Exercise aim -> Below are records. Find each line in them that holds the word "true" and copy it.

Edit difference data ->
■ ■ ■ ■ ■
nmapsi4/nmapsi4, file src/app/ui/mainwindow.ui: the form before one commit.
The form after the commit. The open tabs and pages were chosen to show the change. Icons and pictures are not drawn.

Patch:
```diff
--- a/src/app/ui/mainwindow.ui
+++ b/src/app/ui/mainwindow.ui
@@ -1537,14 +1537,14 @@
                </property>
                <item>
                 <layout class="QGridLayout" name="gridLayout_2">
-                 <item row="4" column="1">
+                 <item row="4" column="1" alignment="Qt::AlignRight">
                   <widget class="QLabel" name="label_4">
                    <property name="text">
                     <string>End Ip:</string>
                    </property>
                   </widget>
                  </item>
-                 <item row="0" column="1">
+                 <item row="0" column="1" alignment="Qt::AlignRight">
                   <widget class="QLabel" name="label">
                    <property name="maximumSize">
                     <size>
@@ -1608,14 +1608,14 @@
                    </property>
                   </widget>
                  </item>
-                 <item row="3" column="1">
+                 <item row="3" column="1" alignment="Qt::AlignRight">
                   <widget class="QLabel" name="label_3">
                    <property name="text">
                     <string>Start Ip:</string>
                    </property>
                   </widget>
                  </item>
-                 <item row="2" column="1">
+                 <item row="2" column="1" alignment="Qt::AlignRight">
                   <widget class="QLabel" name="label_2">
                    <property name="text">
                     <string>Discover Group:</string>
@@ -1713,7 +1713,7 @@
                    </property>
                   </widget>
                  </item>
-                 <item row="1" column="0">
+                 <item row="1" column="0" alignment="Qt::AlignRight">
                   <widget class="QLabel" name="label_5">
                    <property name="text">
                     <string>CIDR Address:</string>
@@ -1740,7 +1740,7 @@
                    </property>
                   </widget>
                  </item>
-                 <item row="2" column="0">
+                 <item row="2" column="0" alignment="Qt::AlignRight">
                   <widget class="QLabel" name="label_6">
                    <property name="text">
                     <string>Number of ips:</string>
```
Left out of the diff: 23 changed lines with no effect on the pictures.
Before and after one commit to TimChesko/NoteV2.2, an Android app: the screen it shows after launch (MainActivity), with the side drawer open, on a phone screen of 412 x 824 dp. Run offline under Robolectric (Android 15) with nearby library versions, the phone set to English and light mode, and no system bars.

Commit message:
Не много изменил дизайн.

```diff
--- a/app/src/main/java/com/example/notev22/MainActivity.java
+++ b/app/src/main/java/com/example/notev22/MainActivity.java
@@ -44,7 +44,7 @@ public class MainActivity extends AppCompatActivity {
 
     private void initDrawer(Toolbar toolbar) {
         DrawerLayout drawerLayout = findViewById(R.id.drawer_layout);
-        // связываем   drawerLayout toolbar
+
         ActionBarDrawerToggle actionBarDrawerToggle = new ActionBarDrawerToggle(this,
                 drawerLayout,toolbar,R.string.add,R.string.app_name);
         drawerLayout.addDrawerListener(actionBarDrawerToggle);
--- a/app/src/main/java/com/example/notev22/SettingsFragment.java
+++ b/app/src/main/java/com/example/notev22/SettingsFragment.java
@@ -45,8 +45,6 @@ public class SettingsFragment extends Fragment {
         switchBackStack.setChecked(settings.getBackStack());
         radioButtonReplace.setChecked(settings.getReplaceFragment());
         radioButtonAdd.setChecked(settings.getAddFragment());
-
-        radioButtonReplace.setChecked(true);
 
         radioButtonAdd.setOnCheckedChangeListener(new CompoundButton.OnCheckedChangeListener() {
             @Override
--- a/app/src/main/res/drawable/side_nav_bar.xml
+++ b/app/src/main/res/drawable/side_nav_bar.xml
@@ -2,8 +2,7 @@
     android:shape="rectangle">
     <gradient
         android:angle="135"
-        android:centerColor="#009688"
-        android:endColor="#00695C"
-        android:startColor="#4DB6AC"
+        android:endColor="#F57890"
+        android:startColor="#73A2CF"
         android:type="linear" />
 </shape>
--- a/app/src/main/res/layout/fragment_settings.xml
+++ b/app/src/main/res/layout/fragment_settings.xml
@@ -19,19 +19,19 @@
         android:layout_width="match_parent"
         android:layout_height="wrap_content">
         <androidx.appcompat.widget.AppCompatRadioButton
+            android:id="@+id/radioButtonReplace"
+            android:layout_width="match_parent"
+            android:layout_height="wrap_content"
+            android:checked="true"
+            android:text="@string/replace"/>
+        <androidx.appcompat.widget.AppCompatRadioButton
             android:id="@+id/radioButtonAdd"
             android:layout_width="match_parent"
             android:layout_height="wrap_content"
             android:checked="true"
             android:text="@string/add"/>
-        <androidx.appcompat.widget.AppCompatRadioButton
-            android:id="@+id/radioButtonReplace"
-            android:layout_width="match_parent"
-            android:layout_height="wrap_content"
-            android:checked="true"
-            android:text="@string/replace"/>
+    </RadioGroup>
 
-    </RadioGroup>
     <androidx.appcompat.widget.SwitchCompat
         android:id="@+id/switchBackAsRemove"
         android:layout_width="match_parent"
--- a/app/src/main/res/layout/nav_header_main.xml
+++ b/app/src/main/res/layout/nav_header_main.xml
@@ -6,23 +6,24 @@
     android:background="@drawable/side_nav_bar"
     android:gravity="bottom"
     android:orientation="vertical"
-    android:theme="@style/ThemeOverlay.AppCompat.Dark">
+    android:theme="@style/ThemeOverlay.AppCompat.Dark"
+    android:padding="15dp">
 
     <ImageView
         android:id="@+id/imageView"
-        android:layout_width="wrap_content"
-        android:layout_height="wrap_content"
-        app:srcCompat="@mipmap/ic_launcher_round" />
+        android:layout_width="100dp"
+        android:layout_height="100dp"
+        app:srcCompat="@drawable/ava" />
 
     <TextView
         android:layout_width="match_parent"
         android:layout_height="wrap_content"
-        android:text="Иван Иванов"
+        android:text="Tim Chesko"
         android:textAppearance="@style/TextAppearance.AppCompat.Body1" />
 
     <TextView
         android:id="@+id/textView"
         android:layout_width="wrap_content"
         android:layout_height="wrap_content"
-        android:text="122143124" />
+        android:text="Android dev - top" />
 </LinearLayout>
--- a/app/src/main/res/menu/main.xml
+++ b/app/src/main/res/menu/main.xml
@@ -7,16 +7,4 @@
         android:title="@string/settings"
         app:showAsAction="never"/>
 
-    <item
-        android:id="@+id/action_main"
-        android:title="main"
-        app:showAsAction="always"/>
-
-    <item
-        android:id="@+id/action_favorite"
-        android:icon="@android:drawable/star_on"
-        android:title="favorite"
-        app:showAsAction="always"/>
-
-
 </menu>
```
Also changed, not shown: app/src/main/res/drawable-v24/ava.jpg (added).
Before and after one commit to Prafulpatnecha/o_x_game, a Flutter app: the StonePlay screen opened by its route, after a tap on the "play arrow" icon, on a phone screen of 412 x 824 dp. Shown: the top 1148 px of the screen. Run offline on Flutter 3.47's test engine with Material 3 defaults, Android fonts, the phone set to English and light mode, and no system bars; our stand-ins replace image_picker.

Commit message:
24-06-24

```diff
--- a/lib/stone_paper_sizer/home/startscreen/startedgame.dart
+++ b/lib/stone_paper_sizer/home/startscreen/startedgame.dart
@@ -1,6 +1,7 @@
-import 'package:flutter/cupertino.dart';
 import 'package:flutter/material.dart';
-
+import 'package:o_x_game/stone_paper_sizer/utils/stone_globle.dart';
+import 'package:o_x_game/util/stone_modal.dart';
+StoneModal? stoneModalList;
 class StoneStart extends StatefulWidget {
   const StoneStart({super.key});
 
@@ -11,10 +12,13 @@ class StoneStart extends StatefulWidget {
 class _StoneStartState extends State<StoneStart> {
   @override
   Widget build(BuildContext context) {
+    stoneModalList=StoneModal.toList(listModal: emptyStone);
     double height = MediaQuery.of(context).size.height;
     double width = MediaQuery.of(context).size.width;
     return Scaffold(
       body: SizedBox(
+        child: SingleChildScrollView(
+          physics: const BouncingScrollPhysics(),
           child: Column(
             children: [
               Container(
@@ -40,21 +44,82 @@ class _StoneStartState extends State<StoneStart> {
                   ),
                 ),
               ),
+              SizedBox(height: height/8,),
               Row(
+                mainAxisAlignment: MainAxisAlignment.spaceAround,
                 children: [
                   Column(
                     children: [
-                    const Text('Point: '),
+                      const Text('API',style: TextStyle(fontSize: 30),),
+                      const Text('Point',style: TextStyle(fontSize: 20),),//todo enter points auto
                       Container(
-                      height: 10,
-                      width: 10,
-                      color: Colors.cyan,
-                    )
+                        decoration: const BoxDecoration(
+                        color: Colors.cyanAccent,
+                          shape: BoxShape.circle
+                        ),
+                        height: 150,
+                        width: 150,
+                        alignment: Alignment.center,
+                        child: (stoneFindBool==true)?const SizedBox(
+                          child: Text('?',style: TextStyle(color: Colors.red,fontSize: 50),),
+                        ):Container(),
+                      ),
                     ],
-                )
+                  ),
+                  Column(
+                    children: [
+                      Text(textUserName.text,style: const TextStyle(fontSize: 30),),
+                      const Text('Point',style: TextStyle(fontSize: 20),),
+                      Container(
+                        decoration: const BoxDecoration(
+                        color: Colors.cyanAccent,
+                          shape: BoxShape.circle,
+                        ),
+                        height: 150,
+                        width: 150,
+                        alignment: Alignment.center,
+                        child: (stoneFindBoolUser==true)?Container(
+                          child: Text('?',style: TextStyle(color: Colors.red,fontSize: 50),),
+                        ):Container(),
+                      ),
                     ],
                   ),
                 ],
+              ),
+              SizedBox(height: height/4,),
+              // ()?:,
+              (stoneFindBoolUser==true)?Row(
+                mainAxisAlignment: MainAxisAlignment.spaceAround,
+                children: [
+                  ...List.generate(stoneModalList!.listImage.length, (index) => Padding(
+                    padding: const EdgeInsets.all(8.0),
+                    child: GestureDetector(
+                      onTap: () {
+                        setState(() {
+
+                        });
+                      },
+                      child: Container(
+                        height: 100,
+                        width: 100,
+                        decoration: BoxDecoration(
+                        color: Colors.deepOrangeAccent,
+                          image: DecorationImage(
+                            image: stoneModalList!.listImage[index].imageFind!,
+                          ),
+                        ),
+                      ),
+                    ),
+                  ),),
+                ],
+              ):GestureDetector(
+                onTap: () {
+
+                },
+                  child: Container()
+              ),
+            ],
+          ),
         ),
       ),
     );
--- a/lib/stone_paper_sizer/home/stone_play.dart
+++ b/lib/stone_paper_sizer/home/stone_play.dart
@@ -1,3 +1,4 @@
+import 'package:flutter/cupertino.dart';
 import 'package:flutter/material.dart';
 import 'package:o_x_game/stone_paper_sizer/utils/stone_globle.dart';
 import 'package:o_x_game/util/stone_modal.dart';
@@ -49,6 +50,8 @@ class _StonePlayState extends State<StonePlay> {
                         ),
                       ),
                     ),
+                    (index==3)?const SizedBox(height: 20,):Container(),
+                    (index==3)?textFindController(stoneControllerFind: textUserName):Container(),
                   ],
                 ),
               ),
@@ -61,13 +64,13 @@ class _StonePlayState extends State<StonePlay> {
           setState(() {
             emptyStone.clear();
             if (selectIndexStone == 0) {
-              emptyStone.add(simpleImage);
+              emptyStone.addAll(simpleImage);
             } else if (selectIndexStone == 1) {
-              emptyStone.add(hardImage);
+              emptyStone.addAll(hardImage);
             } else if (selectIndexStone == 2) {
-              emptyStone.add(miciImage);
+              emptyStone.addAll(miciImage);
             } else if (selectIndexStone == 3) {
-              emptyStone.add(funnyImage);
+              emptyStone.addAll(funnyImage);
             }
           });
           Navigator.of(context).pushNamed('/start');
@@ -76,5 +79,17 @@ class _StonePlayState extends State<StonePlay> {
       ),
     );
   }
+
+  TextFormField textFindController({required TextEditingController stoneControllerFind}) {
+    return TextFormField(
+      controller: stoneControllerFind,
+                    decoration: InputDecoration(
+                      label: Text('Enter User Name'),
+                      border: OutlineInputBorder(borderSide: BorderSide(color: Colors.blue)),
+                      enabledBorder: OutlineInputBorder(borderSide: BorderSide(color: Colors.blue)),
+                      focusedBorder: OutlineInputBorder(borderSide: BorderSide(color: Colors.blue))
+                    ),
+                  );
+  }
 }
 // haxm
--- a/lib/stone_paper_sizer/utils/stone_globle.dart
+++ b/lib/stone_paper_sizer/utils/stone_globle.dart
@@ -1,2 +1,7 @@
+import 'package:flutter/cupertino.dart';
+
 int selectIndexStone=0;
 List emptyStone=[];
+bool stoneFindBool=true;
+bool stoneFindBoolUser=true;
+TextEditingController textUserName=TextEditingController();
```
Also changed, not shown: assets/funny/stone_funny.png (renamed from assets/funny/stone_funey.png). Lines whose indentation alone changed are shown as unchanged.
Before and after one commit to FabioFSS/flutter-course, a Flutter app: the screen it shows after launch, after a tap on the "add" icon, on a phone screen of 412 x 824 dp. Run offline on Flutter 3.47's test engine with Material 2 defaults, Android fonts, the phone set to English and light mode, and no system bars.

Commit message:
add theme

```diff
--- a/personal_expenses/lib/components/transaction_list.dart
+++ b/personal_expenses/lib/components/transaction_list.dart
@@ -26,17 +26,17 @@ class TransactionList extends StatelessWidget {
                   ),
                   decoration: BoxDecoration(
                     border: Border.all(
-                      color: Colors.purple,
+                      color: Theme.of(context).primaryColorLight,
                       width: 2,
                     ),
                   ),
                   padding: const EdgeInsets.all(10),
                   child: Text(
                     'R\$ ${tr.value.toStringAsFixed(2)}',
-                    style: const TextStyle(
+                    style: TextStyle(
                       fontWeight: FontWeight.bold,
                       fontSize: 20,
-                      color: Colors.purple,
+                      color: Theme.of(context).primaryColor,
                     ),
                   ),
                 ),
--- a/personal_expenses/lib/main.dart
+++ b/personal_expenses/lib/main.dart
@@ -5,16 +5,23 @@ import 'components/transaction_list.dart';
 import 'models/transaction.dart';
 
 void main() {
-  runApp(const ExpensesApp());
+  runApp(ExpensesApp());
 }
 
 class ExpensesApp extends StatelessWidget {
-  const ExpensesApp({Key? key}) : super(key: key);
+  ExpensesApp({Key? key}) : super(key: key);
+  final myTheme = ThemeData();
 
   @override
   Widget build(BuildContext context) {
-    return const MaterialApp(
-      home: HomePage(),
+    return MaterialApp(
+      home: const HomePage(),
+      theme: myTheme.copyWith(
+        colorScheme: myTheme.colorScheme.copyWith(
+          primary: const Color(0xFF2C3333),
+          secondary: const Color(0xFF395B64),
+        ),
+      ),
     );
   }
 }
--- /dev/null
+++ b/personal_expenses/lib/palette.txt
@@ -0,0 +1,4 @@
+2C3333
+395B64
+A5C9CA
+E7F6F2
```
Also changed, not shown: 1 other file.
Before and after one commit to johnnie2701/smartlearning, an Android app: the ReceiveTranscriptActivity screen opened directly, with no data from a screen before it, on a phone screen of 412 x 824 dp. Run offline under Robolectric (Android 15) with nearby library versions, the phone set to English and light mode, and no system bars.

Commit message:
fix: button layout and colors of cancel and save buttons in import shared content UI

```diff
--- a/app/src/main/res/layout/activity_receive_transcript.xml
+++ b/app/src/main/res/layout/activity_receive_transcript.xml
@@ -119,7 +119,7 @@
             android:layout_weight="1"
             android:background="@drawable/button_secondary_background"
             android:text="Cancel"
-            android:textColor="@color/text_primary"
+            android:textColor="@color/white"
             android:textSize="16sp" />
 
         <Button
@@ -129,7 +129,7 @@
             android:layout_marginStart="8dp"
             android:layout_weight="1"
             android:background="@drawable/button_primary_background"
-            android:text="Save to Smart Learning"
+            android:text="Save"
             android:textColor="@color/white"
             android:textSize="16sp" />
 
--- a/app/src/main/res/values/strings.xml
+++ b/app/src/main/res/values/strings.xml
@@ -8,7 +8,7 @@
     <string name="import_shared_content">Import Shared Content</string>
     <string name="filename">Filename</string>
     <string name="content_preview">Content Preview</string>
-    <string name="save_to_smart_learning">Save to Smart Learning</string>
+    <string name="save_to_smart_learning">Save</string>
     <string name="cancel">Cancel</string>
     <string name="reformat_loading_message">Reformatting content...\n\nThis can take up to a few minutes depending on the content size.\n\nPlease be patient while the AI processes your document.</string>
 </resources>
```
■ ■ ■ ■ ■
Answer for this exercise ->
-        radioButtonReplace.setChecked(true);
+            android:checked="true"
             android:checked="true"
-            android:checked="true"
+                        child: (stoneFindBool==true)?const SizedBox(
+                        child: (stoneFindBoolUser==true)?Container(
+              (stoneFindBoolUser==true)?Row(
+bool stoneFindBool=true;
+bool stoneFindBoolUser=true;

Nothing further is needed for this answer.